Another answer is the ever-stronger collaboration between the European and American cancer societies. This year’s ASCO programme included joint sessions with the European Society for Medical Oncology (ESMO), with the European Cancer Organisation (ECCO) and others. This is due to a realization on both sides of the pond that some issues are of shared importance and exchanging knowledge is the best way to go. I attended some of these sessions and it was interesting to see that the similarities in thinking outweigh the differences. The ASCO-ECCO joint session on value-based care was a case in point. Prof Friden, from Sweden, explained how her hospital shifted its measurements from things that matter to the hospital management (e.g. admissions, costs etc.) to things that matter for patients (e.g. how quickly they can return to their normal life) led to more involved patients, more committed physicians and improvement in outcomes.
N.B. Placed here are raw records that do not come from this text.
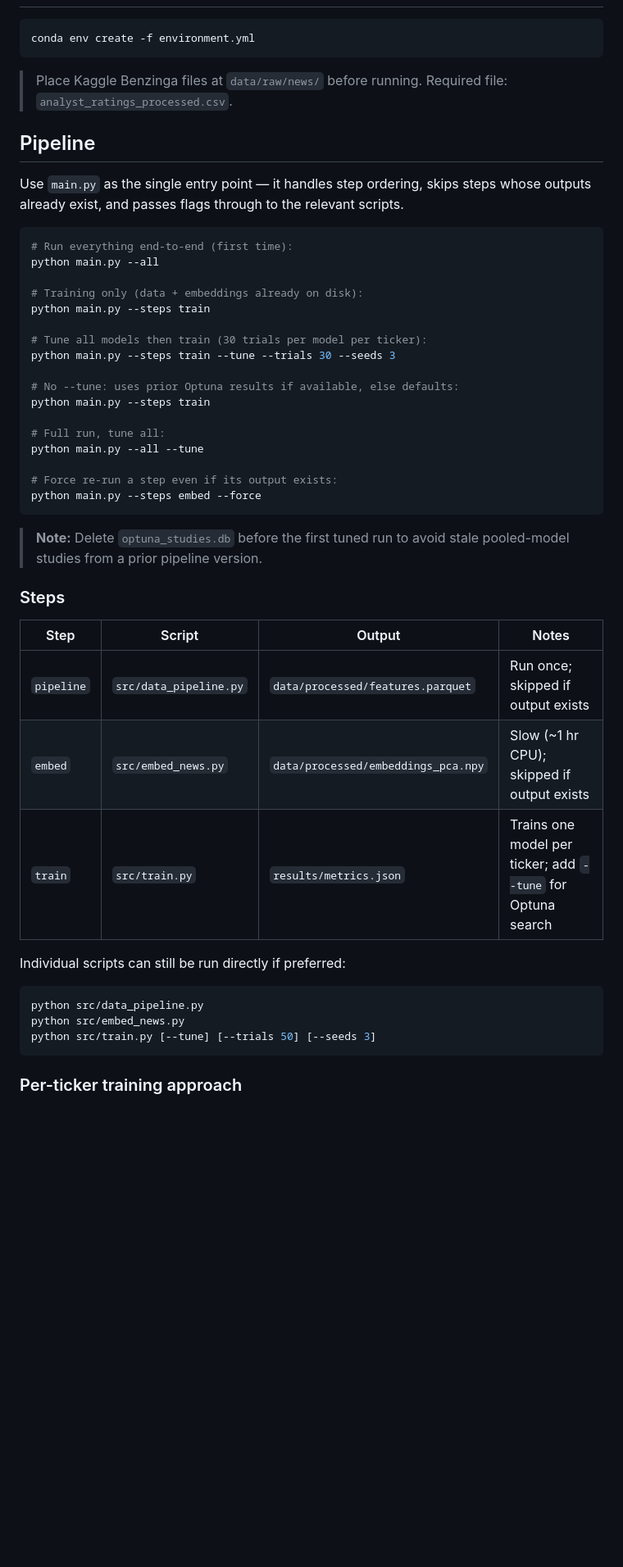
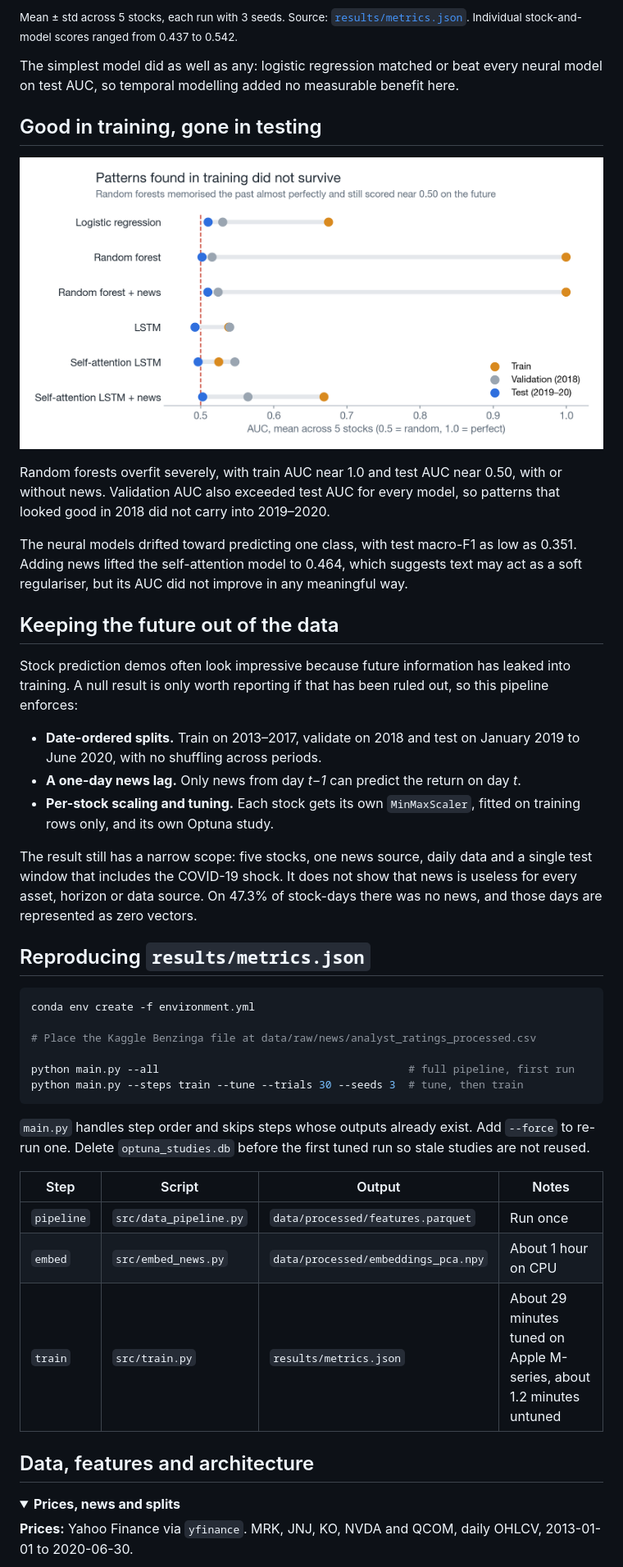
Before and after one commit to sssh3/finbert-attention-lstm, a Markdown page: README.md, the part around one of its changes. Shown at 82% size. Drawn GitHub-style; pictures changed too: assets/result_train_vs_test.png (added); folded sections open; blank space fills up the shorter version.

````diff
--- a/README.md
+++ b/README.md
@@ -6,51 +48,48 @@ Per-stock binary classification of next-day return direction (up/down) for indiv
+<sub>Mean ± std across 5 stocks, each run with 3 seeds. Source: <a href="results/metrics.json"><code>results/metrics.json</code></a>. Individual stock-and-model scores ranged from 0.437 to 0.542.</sub>
+
+The simplest model did as well as any: logistic regression matched or beat every neural model on test AUC, so temporal modelling added no measurable benefit here.
+
+## Good in training, gone in testing
+
+![Patterns found in training did not survive](assets/result_train_vs_test.png)
+
+Random forests overfit severely, with train AUC near 1.0 and test AUC near 0.50, with or without news. Validation AUC also exceeded test AUC for every model, so patterns that looked good in 2018 did not carry into 2019–2020.
+
+The neural models drifted toward predicting one class, with test macro-F1 as low as 0.351. Adding news lifted the self-attention model to 0.464, which suggests text may act as a soft regulariser, but its AUC did not improve in any meaningful way.
+
+## Keeping the future out of the data
+
+Stock prediction demos often look impressive because future information has leaked into training. A null result is only worth reporting if that has been ruled out, so this pipeline enforces:
+
+- **Date-ordered splits.** Train on 2013–2017, validate on 2018 and test on January 2019 to June 2020, with no shuffling across periods.
+- **A one-day news lag.** Only news from day *t−1* can predict the return on day *t*.
+- **Per-stock scaling and tuning.** Each stock gets its own `MinMaxScaler`, fitted on training rows only, and its own Optuna study.
+
+The result still has a narrow scope: five stocks, one news source, daily data and a single test window that includes the COVID-19 shock. It does not show that news is useless for every asset, horizon or data source. On 47.3% of stock-days there was no news, and those days are represented as zero vectors.
+
+## Reproducing `results/metrics.json`
 
 ```bash
 conda env create -f environment.yml
+
+# Place the Kaggle Benzinga file at data/raw/news/analyst_ratings_processed.csv
+
+python main.py --all                                       # full pipeline, first run
+python main.py --steps train --tune --trials 30 --seeds 3  # tune, then train
 ```
 
-> Place Kaggle Benzinga files at `data/raw/news/` before running. Required file: `analyst_ratings_processed.csv`.
-
-## Pipeline
-
-Use `main.py` as the single entry point — it handles step ordering, skips steps whose outputs already exist, and passes flags through to the relevant scripts.
-
-```bash
-# Run everything end-to-end (first time):
-python main.py --all
-
-# Training only (data + embeddings already on disk):
-python main.py --steps train
-
-# Tune all models then train (30 trials per model per ticker):
-python main.py --steps train --tune --trials 30 --seeds 3
-
-# No --tune: uses prior Optuna results if available, else defaults:
-python main.py --steps train
-
-# Full run, tune all:
-python main.py --all --tune
-
-# Force re-run a step even if its output exists:
-python main.py --steps embed --force
-```
-
-> **Note:** Delete `optuna_studies.db` before the first tuned run to avoid stale pooled-model studies from a prior pipeline version.
-
-### Steps
+`main.py` handles step order and skips steps whose outputs already exist. Add `--force` to re-run one. Delete `optuna_studies.db` before the first tuned run so stale studies are not reused.
 
 | Step | Script | Output | Notes |
 |---|---|---|---|
-| `pipeline` | `src/data_pipeline.py` | `data/processed/features.parquet` | Run once; skipped if output exists |
-| `embed` | `src/embed_news.py` | `data/processed/embeddings_pca.npy` | Slow (~1 hr CPU); skipped if output exists |
-| `train` | `src/train.py` | `results/metrics.json` | Trains one model per ticker; add `--tune` for Optuna search |
+| `pipeline` | `src/data_pipeline.py` | `data/processed/features.parquet` | Run once |
+| `embed` | `src/embed_news.py` | `data/processed/embeddings_pca.npy` | About 1 hour on CPU |
+| `train` | `src/train.py` | `results/metrics.json` | About 29 minutes tuned on Apple M-series, about 1.2 minutes untuned |
 
-Individual scripts can still be run directly if preferred:
+## Data, features and architecture
 
-```bash
-python src/data_pipeline.py
-python src/embed_news.py
-python src/train.py [--tune] [--trials 50] [--seeds 3]
-```
+<details>
+<summary><b>Prices, news and splits</b></summary>
 
-### Per-ticker training approach
+**Prices:** Yahoo Finance via `yfinance`. MRK, JNJ, KO, NVDA and QCOM, daily OHLCV, 2013-01-01 to 2020-06-30.
 
````
Also changed, not shown: other parts of README.md (+99 -149 lines), assets/result_auc_vs_coinflip.png (added).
But my key take-away from this year’s ASCO meeting is that cancer research is fueled by hope. As Dr Richard Gaynor, Senior VP, product development and medical affairs for Lilly Oncology put it: “Cancer research is fuelled by hope. You can’t be a pessimist and be in this field.” This outlook is shared by all of us at Lilly Oncology. Our goal is to give “real hope” to people with cancer through cutting-edge research.